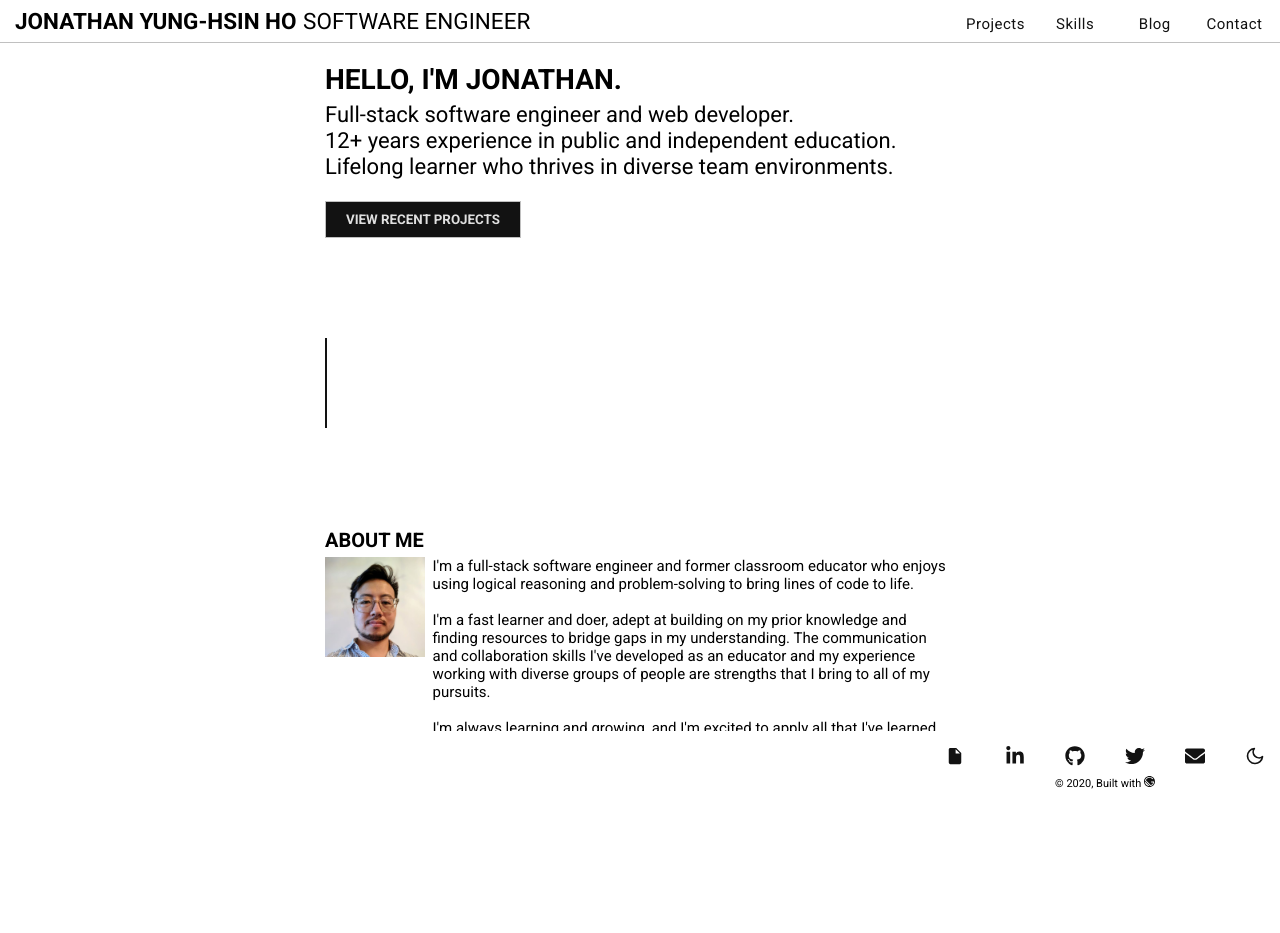
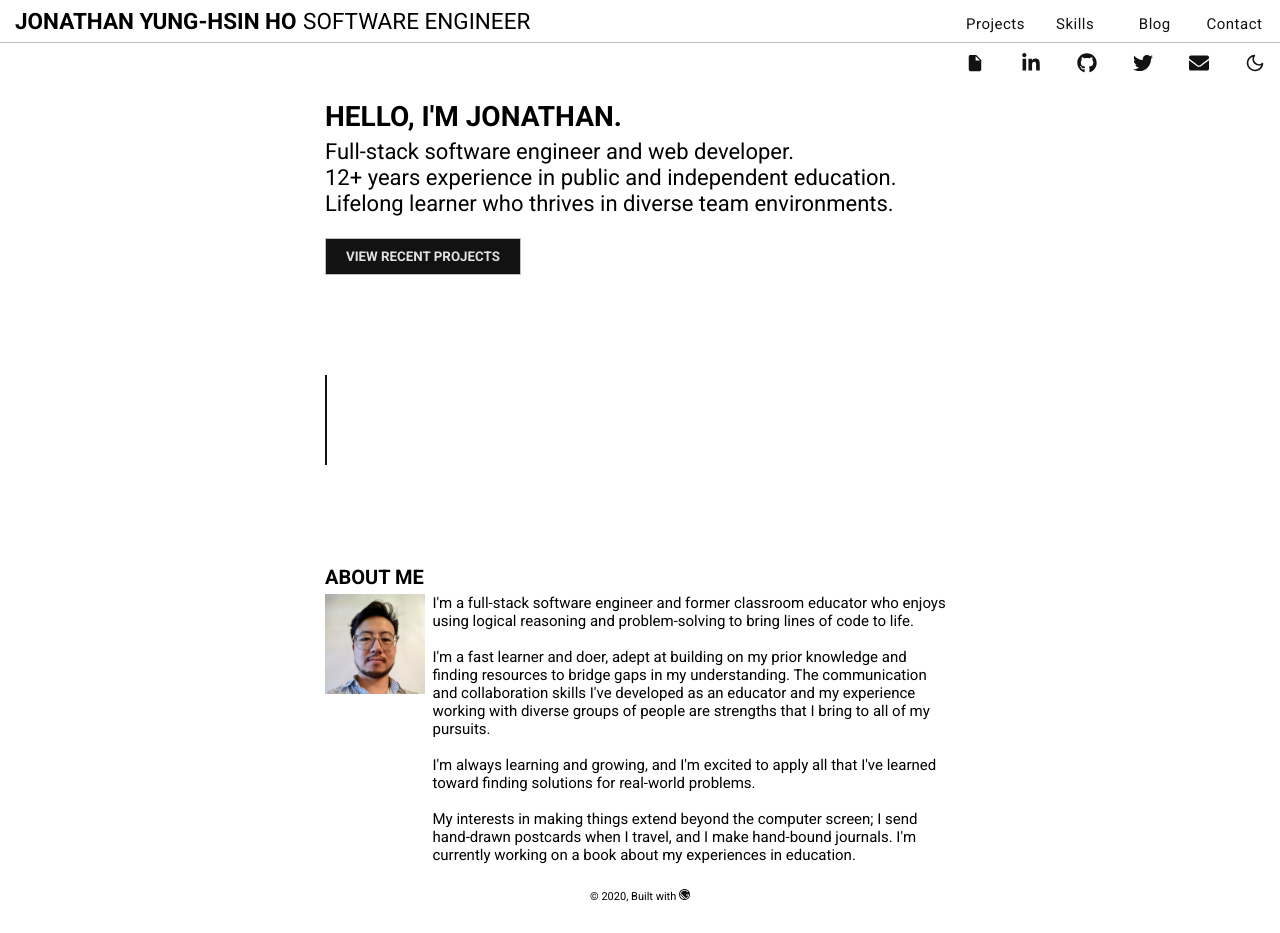
Before and after one commit to Jonathan-YungHsin-Ho/portfolio-gatsby, a Gatsby site: page / in a window 1280 px wide. Before the commit the page ends 800 px from the top, so only its background shows below. Built offline with nearby package versions, Linux system fonts and the light colour scheme; Gatsby itself is replaced by a stand-in of ours.

Commit message:
Redesign footer to avoid vh

```diff
--- a/gatsby-browser.js
+++ b/gatsby-browser.js
@@ -6,35 +6,35 @@
 
 // You can delete this file if you're not using it
 
-import React from "react"
-// import Div100vh from "react-div-100vh"
-import { VisualViewport } from "./src/components/visualViewport"
+// import React from "react"
+// // import Div100vh from "react-div-100vh"
+// import { VisualViewport } from "./src/components/visualViewport"
 
-export const wrapPageElement = ({ element }) => {
-  // return <Div100vh>{element}</Div100vh>
-  return <VisualViewport>{element}</VisualViewport>
-}
+// export const wrapPageElement = ({ element }) => {
+//   // return <Div100vh>{element}</Div100vh>
+//   return <VisualViewport>{element}</VisualViewport>
+// }
 
-// const React = require("react")
-// const Layout = require("./src/components/layout").default
-// const ModeProvider = require("./src/contexts/ModeContext").default
+// // const React = require("react")
+// // const Layout = require("./src/components/layout").default
+// // const ModeProvider = require("./src/contexts/ModeContext").default
 
-// window.onresize = function () {
-//   document.body.height = window.innerHeight
-// }
-// window.onresize()
+// // window.onresize = function () {
+// //   document.body.height = window.innerHeight
+// // }
+// // window.onresize()
 
-// const appHeight = () => {
-//   const doc = document.documentElement
-//   doc.style.setProperty("--app-height", `${window.innerHeight}px`)
-// }
-// window.addEventListener("resize", appHeight)
-// appHeight()
+// // const appHeight = () => {
+// //   const doc = document.documentElement
+// //   doc.style.setProperty("--app-height", `${window.innerHeight}px`)
+// // }
+// // window.addEventListener("resize", appHeight)
+// // appHeight()
 
-// exports.wrapPageElement = ({ element, props }) => {
-//   return (
-//     <ModeProvider>
-//       <Layout {...props}>{element}</Layout>
-//     </ModeProvider>
-//   )
-// }
+// // exports.wrapPageElement = ({ element, props }) => {
+// //   return (
+// //     <ModeProvider>
+// //       <Layout {...props}>{element}</Layout>
+// //     </ModeProvider>
+// //   )
+// // }
--- a/src/components/footer.js
+++ b/src/components/footer.js
@@ -1,70 +1,10 @@
 import React from "react"
-import { IoMdDocument } from "react-icons/io"
-import { FaLinkedinIn, FaGithub, FaTwitter, FaEnvelope } from "react-icons/fa"
-import { FiSun, FiMoon } from "react-icons/fi"
 import { GrGatsbyjs } from "react-icons/gr"
 
-import { useDarkMode } from "../hooks/useDarkMode"
-import { useModeContext } from "../contexts/ModeContext"
-
-import Resume from "../documents/resume.pdf"
-
 const Footer = () => {
-  const [darkMode, setDarkMode] = useDarkMode(false)
-
-  const { dispatch } = useModeContext()
-
-  const toggleMode = e => {
-    e.preventDefault()
-    setDarkMode(!darkMode)
-    dispatch({ type: "SET_MODE", payload: darkMode })
-  }
-
   return (
-    <footer className="footer-wrapper">
-      <div className="footer">
-        <div className="footer-links">
-          <a href={Resume} target="_blank" rel="noopener noreferrer">
-            <IoMdDocument className="footer-icon" />
-          </a>
-          <a
-            href="https://www.linkedin.com/in/jonathan-y-ho/"
-            target="_blank"
-            rel="noopener noreferrer"
-          >
-            <FaLinkedinIn className="footer-icon" />
-          </a>
-          <a
-            href="https://github.com/Jonathan-YungHsin-Ho"
-            target="_blank"
-            rel="noopener noreferrer"
-          >
-            <FaGithub className="footer-icon" />
-          </a>
-          <a
-            href="https://twitter.com/JonathanHoDev"
-            target="_blank"
-            rel="noopener noreferrer"
-          >
-            <FaTwitter className="footer-icon" />
-          </a>
-          <a
-            href="mailto:jonathan.yunghsin.ho@gmail.com"
-            target="_blank"
-            rel="noopener noreferrer"
-          >
-            <FaEnvelope className="footer-icon" />
-          </a>
-          {darkMode ? (
-            <FiSun onClick={toggleMode} className="footer-icon footer-toggle" />
-          ) : (
-            <FiMoon
-              onClick={toggleMode}
-              className="footer-icon footer-toggle"
-            />
-          )}
-        </div>
-        <div className="footer-copyright">
+    <footer className="footer-copyright">
+      <div>
         © {new Date().getFullYear()}, Built with
         {` `}
         <a
@@ -75,7 +15,6 @@ const Footer = () => {
           <GrGatsbyjs className="footer-icon" />
         </a>
       </div>
-      </div>
     </footer>
   )
 }
--- a/src/components/layout.css
+++ b/src/components/layout.css
@@ -90,6 +90,14 @@ a {
   text-decoration: none;
 }
 
+.header-wrapper {
+  position: fixed;
+  top: 0;
+  width: 100%;
+  background-color: white;
+  z-index: 100;
+}
+
 header {
   border-bottom: 1px solid silver;
   padding: 0.75rem 1.5rem;
@@ -175,7 +183,7 @@ button:hover:enabled {
 
 .layout-container {
   min-height: -webkit-fill-available;
-  height: calc(var(--vh, 1vh) * 100);
+  /* height: calc(var(--vh, 1vh) * 100); */
   /* height: 100vh; */
   display: -webkit-box;
   display: -ms-flexbox;
@@ -250,13 +258,20 @@ header h1 {
   -ms-flex-positive: 1;
   flex-grow: 1;
   overflow-x: hidden;
+  margin-top: 9rem;
   padding: 0 1.0875rem 0;
+}
+
+@media only screen and (max-width: 800px) {
+  .main-wrapper {
+    margin-top: 14rem;
+  }
 }
 
 main {
   margin: 0 auto;
   max-width: 630px;
-  padding-top: 2rem;
+  padding-top: 1rem;
   padding-bottom: 1.5rem;
 }
 
@@ -499,35 +514,16 @@ article {
 
 /* Footer Styles */
 
-.footer-wrapper {
+.footer {
+  padding: 1rem 1.5rem 0.5rem;
   display: -webkit-box;
   display: -ms-flexbox;
   display: flex;
-  -webkit-box-orient: vertical;
-  -webkit-box-direction: normal;
-  -ms-flex-direction: column;
-  flex-direction: column;
-  -webkit-box-align: end;
-  -ms-flex-align: end;
-  align-items: flex-end;
-}
-
-.footer {
-  padding: 1.5rem 1.5rem 1rem;
-  display: -webkit-box;
-  display: -ms-flexbox;
-  display: flex;
-  -webkit-box-orient: vertical;
-  -webkit-box-direction: normal;
-  -ms-flex-direction: column;
-  flex-direction: column;
-  -webkit-box-align: center;
-  -ms-flex-align: center;
-  align-items: center;
+  justify-content: flex-end;
 }
 
 .footer-links {
-  width: 32rem;
+  width: 30rem;
   display: -webkit-box;
   display: -ms-flexbox;
   display: flex;
@@ -554,7 +550,7 @@ article {
 }
 
 .footer-copyright {
-  margin-top: 0.5rem;
+  margin: 1rem auto 3rem;
   font-size: 1.1rem;
 }
 
@@ -572,6 +568,10 @@ article {
 .dark-mode {
   background-color: var(--dark-color);
   color: var(--light-color);
+}
+
+.dark-mode .header-wrapper {
+  background-color: var(--dark-color);
 }
 
 .dark-mode a,
--- a/src/components/layout.js
+++ b/src/components/layout.js
@@ -9,6 +9,7 @@ import React from "react"
 import PropTypes from "prop-types"
 
 import Header from "./header"
+import OtherLinks from "./otherLinks"
 import Footer from "./footer"
 import "./layout.css"
 
@@ -16,18 +17,21 @@ const Layout = ({ children }) => {
   const name = "Jonathan Yung-Hsin Ho"
   const title = "Software Engineer"
 
-  let vh
+  // let vh
 
-  if (typeof window !== `undefined`) {
-    window.addEventListener("resize", () => {
-      vh = window.innerHeight * 0.01
-      document.documentElement.style.setProperty("--vh", `${vh}px`)
-    })
-  }
+  // if (typeof window !== `undefined`) {
+  //   window.addEventListener("resize", () => {
+  //     vh = window.innerHeight * 0.01
+  //     document.documentElement.style.setProperty("--vh", `${vh}px`)
+  //   })
+  // }
 
   return (
     <div className="layout-container">
-      <Header name={name} title={title} />
+      <div className="header-wrapper">
+        <Header name={name} title={title} />
+        <OtherLinks />
+      </div>
       <div className="main-wrapper">
         <main>{children}</main>
       </div>
--- /dev/null
+++ b/src/components/otherLinks.js
@@ -0,0 +1,66 @@
+import React from "react"
+import { IoMdDocument } from "react-icons/io"
+import { FaLinkedinIn, FaGithub, FaTwitter, FaEnvelope } from "react-icons/fa"
+import { FiSun, FiMoon } from "react-icons/fi"
+
+import { useDarkMode } from "../hooks/useDarkMode"
+import { useModeContext } from "../contexts/ModeContext"
+
+import Resume from "../documents/resume.pdf"
+
+const OtherLinks = () => {
+  const [darkMode, setDarkMode] = useDarkMode(false)
+
+  const { dispatch } = useModeContext()
+
+  const toggleMode = e => {
+    e.preventDefault()
+    setDarkMode(!darkMode)
+    dispatch({ type: "SET_MODE", payload: darkMode })
+  }
+
+  return (
+    <div className="footer">
+      <div className="footer-links">
+        <a href={Resume} target="_blank" rel="noopener noreferrer">
+          <IoMdDocument className="footer-icon" />
+        </a>
+        <a
+          href="https://www.linkedin.com/in/jonathan-y-ho/"
+          target="_blank"
+          rel="noopener noreferrer"
+        >
+          <FaLinkedinIn className="footer-icon" />
+        </a>
+        <a
+          href="https://github.com/Jonathan-YungHsin-Ho"
+          target="_blank"
+          rel="noopener noreferrer"
+        >
+          <FaGithub className="footer-icon" />
+        </a>
+        <a
+          href="https://twitter.com/JonathanHoDev"
+          target="_blank"
+          rel="noopener noreferrer"
+        >
+          <FaTwitter className="footer-icon" />
+        </a>
+        <a
+          href="mailto:jonathan.yunghsin.ho@gmail.com"
+          target="_blank"
+          rel="noopener noreferrer"
+        >
+          <FaEnvelope className="footer-icon" />
+        </a>
+        {darkMode ? (
+          <FiSun onClick={toggleMode} className="footer-icon footer-toggle" />
+        ) : (
+          <FiMoon onClick={toggleMode} className="footer-icon footer-toggle" />
+        )}
+      </div>
+    </div>
+  )
+}
+
+export default OtherLinks
```
Lines whose indentation alone changed are shown as unchanged.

------------------------

[WHAT YOU WILL DO] Make a list of all lines in the data that contain "center".

[EXPECTED ANSWER]
-  -webkit-box-align: center;
-  -ms-flex-align: center;
-  align-items: center;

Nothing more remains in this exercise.